#### Source data:
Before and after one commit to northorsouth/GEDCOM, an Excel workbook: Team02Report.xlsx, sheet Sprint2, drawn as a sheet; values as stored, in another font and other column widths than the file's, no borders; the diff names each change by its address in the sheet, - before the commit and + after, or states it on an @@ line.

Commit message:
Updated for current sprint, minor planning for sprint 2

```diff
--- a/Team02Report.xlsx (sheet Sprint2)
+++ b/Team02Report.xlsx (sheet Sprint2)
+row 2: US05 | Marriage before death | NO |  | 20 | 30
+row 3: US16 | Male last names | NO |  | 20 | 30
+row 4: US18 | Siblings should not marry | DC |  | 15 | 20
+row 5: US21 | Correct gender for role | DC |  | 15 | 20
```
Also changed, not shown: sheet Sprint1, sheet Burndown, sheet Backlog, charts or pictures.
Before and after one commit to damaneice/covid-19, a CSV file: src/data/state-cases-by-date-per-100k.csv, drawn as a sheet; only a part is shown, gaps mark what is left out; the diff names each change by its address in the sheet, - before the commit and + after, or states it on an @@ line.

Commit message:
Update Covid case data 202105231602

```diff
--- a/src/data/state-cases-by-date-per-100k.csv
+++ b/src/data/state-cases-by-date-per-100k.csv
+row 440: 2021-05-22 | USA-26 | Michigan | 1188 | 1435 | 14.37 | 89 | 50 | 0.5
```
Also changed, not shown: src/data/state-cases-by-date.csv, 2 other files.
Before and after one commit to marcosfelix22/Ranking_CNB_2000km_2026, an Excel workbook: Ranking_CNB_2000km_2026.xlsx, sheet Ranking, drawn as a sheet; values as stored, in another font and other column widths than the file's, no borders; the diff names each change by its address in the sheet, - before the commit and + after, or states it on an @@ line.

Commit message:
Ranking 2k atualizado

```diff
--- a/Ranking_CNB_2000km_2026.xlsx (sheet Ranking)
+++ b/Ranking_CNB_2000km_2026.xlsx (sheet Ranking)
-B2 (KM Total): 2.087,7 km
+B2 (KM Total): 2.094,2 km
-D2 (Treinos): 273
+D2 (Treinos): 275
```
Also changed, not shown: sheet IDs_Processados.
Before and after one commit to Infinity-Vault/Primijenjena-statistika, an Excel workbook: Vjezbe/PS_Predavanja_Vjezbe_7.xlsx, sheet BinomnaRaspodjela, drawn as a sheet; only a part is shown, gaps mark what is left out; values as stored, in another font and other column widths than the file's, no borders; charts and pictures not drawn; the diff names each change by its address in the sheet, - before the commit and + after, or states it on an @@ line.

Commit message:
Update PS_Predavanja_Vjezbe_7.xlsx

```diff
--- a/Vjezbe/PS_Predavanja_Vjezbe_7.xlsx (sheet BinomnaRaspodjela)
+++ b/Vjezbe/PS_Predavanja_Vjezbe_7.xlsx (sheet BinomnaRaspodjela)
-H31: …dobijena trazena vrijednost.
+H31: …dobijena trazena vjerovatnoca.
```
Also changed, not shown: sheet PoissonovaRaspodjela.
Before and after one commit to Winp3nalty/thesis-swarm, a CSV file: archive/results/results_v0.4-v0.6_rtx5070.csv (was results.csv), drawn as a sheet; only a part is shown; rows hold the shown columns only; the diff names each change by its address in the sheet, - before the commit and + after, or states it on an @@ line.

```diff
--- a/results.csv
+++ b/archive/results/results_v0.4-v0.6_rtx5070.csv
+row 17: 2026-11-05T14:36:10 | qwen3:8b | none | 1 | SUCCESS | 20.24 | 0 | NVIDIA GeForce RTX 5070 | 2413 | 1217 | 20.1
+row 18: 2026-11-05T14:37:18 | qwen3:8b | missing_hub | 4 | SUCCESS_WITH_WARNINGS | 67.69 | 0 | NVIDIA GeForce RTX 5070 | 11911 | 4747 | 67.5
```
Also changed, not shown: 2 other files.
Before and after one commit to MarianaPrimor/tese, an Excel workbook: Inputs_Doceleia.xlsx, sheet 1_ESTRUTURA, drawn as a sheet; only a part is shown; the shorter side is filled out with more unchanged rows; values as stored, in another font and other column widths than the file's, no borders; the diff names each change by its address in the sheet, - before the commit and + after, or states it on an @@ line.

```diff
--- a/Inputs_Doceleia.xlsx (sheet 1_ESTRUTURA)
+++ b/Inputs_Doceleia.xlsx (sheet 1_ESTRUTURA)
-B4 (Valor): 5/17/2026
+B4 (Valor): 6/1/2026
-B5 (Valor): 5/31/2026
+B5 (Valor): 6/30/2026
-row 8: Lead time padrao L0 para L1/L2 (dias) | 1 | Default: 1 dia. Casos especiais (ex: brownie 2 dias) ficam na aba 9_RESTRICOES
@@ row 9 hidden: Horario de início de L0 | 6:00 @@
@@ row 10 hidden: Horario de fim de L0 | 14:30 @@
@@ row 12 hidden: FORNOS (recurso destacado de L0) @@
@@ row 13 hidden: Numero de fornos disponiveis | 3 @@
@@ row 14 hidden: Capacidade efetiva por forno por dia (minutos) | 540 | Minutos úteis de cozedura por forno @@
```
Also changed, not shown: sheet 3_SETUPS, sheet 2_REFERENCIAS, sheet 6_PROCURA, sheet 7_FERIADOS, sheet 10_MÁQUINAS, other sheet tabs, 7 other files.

#### Assigned task:
Each line above with the word "Valor" needs to be copied.

#### Result:
-B4 (Valor): 5/17/2026
+B4 (Valor): 6/1/2026
-B5 (Valor): 5/31/2026
+B5 (Valor): 6/30/2026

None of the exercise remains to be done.